BEGIN Input for this task
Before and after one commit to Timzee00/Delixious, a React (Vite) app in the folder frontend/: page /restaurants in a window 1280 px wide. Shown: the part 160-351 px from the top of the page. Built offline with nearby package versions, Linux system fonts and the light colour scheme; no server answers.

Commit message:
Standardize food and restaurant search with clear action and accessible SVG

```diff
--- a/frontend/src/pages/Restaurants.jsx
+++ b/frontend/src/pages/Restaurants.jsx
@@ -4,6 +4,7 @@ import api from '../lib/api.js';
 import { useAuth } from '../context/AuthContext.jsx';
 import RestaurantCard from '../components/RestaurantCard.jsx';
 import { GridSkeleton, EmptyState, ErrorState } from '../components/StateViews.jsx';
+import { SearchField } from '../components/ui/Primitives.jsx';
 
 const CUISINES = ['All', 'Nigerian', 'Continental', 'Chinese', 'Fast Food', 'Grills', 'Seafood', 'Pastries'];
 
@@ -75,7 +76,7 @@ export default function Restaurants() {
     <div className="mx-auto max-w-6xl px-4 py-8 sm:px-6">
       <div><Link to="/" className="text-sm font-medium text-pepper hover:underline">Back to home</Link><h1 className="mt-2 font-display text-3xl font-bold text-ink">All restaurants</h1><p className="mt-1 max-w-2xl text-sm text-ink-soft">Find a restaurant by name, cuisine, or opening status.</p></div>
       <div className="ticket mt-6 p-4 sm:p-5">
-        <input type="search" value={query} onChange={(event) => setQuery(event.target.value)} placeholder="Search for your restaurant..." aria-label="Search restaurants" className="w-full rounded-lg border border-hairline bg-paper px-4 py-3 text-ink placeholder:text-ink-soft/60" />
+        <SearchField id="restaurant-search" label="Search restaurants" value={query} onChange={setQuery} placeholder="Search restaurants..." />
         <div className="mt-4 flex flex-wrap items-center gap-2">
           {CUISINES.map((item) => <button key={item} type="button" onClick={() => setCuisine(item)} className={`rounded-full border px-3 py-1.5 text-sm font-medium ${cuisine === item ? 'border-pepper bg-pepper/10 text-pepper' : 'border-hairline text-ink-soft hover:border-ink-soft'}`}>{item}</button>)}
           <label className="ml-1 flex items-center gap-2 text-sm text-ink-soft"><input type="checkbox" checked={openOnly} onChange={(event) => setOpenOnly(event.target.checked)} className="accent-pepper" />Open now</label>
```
END Input for this task
**Assignment:**
Report all lines of the data that include the word "with".

**Task answer:**
Before and after one commit to Timzee00/Delixious, a React (Vite) app in the folder frontend/: page /restaurants in a window 1280 px wide. Shown: the part 160-351 px from the top of the page. Built offline with nearby package versions, Linux system fonts and the light colour scheme; no server answers.
Standardize food and restaurant search with clear action and accessible SVG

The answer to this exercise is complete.